- What this task involves -
How many lines in the data hold the string "Negócio"? State the number alone.
======
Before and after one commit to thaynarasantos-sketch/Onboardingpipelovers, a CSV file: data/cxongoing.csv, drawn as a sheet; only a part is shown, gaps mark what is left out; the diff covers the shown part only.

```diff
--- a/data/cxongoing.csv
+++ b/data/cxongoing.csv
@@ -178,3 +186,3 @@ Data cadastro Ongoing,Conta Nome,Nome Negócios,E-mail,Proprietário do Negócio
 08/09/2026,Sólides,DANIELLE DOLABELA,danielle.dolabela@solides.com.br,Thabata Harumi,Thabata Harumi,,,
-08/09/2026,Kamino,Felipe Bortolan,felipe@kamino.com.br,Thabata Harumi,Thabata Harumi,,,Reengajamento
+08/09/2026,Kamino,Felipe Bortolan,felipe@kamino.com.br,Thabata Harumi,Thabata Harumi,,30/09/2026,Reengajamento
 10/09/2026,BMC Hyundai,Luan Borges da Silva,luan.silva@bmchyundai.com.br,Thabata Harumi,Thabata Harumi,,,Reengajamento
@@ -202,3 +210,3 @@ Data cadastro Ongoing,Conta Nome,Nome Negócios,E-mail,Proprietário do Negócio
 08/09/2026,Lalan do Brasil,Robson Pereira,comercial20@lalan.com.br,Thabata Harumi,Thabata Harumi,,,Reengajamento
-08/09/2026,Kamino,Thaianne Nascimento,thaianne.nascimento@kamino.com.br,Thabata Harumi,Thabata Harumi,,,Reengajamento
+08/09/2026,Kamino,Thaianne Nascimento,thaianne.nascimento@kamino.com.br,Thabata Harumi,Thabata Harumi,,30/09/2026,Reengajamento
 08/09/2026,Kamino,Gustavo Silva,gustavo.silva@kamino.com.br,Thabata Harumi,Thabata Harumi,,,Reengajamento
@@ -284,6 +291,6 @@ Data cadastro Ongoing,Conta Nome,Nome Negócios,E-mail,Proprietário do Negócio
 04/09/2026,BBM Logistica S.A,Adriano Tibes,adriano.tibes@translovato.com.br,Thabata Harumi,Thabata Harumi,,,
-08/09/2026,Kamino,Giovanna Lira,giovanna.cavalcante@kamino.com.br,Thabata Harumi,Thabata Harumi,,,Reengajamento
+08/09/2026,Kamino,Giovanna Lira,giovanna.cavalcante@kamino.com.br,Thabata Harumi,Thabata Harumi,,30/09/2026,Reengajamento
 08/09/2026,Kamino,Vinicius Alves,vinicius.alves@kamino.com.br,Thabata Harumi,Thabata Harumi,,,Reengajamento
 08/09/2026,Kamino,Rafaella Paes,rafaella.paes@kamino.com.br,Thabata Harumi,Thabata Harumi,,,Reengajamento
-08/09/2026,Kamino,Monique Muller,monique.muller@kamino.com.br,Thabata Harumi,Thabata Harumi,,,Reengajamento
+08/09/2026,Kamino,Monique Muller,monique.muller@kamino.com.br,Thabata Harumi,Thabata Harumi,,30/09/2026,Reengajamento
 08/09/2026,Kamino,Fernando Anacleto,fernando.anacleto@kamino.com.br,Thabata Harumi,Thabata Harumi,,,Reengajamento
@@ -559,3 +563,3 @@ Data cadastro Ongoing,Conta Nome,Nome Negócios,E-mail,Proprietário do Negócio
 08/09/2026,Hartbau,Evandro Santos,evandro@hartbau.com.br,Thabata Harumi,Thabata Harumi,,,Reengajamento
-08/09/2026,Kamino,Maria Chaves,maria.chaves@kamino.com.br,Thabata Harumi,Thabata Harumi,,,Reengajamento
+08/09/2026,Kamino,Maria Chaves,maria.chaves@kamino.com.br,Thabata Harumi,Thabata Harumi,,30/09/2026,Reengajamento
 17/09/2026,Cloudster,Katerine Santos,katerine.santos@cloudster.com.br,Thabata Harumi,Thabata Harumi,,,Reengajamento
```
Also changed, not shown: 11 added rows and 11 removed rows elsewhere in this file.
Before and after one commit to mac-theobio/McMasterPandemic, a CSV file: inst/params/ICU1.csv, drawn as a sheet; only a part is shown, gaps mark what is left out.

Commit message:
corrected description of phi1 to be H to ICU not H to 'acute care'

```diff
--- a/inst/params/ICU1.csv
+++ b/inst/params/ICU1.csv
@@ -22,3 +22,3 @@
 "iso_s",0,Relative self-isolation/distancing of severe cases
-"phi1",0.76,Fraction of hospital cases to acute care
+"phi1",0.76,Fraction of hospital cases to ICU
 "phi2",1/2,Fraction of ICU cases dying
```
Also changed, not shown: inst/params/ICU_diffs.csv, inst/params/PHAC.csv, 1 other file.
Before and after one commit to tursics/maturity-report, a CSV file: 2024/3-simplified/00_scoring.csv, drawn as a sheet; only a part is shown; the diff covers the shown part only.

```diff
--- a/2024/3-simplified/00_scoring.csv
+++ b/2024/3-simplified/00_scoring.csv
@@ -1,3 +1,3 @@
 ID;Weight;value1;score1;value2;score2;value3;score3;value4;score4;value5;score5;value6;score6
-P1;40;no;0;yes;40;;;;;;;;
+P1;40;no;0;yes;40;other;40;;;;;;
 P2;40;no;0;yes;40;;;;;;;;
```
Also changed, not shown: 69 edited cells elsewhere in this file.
======
- Answer to the exercise -
4